A look at the Supreme Court’s most recent ruling on what counts as “refusing” a chemical test.
If you ever find yourself in a position where a police officer suspects that you are intoxicated and is asking if you will submit to a chemical test, your actions are just as important, if not more, than your words when it comes to determining whether or not you may have refused to take such test.
In August 2016, the Supreme Court ruled on the case of Kristy Burnell v. State of Indiana. Ms. Burnell’s license had been administratively suspended by the BMV because the police officer who arrested her for operating while intoxicated, noted in his report that she had refused to take a chemical test.
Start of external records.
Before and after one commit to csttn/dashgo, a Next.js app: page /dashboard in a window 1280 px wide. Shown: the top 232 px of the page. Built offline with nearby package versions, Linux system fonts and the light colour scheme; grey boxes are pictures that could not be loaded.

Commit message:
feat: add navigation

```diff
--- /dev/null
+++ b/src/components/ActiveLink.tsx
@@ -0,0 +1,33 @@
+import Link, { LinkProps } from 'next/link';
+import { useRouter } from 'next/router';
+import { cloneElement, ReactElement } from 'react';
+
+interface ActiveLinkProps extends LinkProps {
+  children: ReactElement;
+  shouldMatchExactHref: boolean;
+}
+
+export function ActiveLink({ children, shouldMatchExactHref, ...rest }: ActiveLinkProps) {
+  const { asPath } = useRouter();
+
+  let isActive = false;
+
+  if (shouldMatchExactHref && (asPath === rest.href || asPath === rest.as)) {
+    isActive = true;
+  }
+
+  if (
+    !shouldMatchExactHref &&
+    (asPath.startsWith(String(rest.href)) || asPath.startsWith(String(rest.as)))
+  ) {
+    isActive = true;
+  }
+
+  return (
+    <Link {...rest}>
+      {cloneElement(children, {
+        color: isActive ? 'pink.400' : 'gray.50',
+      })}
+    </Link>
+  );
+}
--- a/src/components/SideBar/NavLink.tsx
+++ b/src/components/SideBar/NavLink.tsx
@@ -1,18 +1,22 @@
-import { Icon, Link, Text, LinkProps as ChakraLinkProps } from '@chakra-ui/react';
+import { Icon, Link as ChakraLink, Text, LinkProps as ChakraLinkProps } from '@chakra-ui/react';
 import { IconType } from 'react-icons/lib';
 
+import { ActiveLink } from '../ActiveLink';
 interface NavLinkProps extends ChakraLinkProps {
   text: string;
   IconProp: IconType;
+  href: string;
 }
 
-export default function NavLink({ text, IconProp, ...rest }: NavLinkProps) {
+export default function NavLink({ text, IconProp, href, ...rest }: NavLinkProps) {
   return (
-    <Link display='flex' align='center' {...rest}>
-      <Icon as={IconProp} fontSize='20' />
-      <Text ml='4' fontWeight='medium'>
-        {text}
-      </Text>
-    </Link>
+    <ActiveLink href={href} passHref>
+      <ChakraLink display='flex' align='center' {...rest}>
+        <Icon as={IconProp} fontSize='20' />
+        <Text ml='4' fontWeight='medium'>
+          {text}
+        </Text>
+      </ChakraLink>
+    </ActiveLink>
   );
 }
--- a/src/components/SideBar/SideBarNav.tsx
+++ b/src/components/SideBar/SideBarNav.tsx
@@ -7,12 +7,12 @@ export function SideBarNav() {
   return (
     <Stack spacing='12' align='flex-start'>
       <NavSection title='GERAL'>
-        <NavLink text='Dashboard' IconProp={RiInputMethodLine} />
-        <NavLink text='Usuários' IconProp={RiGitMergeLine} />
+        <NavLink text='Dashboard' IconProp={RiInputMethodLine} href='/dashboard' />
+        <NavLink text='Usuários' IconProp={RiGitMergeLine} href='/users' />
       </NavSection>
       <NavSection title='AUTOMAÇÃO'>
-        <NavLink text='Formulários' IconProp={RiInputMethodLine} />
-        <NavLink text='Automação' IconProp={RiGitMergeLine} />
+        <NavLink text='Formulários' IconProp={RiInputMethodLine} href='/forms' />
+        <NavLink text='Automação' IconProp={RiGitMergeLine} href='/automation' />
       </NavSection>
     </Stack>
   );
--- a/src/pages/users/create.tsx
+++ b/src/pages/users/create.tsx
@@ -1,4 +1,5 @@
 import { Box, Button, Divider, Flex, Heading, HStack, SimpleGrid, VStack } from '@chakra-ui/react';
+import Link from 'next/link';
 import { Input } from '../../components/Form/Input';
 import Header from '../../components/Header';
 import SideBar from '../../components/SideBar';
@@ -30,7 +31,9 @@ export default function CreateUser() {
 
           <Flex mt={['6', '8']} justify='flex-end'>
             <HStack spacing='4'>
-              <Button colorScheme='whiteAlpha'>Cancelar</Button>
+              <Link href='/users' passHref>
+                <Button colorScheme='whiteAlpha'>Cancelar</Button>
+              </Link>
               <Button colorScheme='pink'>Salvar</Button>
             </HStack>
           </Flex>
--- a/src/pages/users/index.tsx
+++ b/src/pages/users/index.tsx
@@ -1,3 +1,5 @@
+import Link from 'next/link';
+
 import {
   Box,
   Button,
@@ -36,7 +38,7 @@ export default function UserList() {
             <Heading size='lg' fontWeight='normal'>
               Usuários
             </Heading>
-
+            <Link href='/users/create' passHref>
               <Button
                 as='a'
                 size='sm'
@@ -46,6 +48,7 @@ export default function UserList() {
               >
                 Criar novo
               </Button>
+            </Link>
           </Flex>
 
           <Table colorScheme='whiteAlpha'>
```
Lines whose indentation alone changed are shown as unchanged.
Burnell had been stopped while driving in Hamilton County and was eventually asked to perform several physical tests to determine if she was intoxicated. After these tests, the officer informed her that he believed that she was intoxicated and that he was offering her the opportunity to submit to a chemical test. In doing so he informed her that if she refused to take the chemical test, her license would be suspended for a year, but that if she had a prior conviction for operating while intoxicated, it would be suspended for 2 years. After informing her of this information, he then asked if she would take a chemical test. After some back and forth between her and the officer, according to the transcripts reviewed by the court, Burnell stated, “yeah, I gotta can take it” but after she said that, she began walking away from the officer. The officer then grabbed her by the arm and once he release her, she began walking away again. After walking away the second time, she was placed arrested as the officer determined that she had refused to take the test.
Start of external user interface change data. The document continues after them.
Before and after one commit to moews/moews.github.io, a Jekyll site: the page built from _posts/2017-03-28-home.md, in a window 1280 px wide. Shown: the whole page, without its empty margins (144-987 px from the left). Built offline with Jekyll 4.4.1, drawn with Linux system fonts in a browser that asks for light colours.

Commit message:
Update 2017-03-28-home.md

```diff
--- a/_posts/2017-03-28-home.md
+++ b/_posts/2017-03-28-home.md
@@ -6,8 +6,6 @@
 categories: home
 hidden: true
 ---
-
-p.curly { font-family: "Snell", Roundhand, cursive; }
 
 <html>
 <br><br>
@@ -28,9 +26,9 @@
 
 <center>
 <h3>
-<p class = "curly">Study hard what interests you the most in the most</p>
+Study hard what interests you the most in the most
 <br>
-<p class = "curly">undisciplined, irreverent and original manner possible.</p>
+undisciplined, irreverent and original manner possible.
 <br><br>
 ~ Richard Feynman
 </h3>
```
The trial court agreed with the officer that Burnell’s behavior constituted a refusal. The Court of Appeals affirmed the trial court’s ruling but held that “anything short of an unqualified, unequivocal assent to a properly offered chemical test constitutes a refusal.” Burnell v. State, 44 NE3d 771, 777 (Ind. Ct. App. 2015).
The Supreme Court ultimately agreed with the Court of Appeals on the concept that a physical failure to cooperate can amount to a refusal but disagreed that assent to a chemical test must be unqualified and unequivocal in order to avoid a refusal. The Court cautioned that such a harsh stance could become problematic and that the unique facts and circumstances of each case should be taken into consideration. For example, what if there is a language barrier between the motorist and the officer, or if the motorist incapable or hearing/understanding the officer for some other, legal reason. Because of these concerns the court held that a refusal to submit to a chemical test occurs when the conduct of the motorist is such that a reasonable person in the officer’s position would be justified in believing the motorist was capable of refusal and manifested an unwillingness to submit to the test.
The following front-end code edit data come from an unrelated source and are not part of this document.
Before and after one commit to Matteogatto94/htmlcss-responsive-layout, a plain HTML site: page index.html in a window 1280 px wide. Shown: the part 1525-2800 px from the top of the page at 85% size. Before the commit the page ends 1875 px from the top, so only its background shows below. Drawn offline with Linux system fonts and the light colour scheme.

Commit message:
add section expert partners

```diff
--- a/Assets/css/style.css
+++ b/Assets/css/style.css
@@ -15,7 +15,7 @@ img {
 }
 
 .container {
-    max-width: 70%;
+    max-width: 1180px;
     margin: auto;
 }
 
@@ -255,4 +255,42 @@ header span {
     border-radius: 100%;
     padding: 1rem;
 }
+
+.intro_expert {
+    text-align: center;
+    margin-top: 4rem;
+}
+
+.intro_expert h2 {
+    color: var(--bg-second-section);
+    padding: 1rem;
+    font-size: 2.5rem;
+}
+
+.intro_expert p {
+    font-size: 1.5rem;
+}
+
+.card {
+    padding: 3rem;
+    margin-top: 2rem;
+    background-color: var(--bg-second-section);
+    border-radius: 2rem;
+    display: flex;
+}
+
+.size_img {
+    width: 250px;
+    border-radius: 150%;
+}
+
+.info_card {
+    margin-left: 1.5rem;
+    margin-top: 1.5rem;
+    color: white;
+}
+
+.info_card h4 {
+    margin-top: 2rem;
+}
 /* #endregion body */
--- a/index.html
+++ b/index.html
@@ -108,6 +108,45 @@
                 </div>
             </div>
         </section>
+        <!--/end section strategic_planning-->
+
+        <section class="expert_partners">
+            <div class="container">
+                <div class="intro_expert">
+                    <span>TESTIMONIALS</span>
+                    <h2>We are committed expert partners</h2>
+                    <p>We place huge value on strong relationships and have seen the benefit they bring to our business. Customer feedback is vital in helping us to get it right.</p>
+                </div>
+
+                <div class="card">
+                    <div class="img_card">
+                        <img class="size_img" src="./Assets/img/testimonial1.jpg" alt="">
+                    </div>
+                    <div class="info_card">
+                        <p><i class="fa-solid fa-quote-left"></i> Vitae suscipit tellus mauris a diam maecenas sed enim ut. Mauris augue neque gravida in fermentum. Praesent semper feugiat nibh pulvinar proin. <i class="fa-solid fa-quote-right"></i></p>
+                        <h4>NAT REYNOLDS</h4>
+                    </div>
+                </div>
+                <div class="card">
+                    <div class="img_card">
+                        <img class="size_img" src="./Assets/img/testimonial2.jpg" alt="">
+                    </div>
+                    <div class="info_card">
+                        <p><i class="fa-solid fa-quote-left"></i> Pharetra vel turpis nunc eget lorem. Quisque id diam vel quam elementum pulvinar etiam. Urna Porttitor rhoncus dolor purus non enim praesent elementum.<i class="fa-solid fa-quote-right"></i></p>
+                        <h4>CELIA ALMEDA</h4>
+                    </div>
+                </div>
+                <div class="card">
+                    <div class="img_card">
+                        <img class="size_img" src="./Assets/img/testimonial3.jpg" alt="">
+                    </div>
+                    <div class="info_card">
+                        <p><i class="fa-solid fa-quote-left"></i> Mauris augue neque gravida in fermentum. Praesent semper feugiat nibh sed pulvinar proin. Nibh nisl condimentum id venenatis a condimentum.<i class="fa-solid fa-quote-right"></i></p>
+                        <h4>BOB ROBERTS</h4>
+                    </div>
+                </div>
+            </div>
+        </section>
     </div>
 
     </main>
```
It is very noteworthy that the court’s opinion seemed to indicate that this was a close call on the issue of whether or not Burnell had actually refused but due to the procedural history of the case ruling that she had, in fact, refused was appropriate.
The issue of whether or not someone refused to submit to a chemical test is just one of the numerous issues to consider when somebody is arrested and charged with drunk driving or operating while intoxicated. Therefore, if you or somebody you know has been charged with OVWI, contact the experienced DUI attorneys at Banks & Brower, LLC. We are available to help you 24 hours a day, every day at (317) 870-0019 or firstname.lastname@example.org.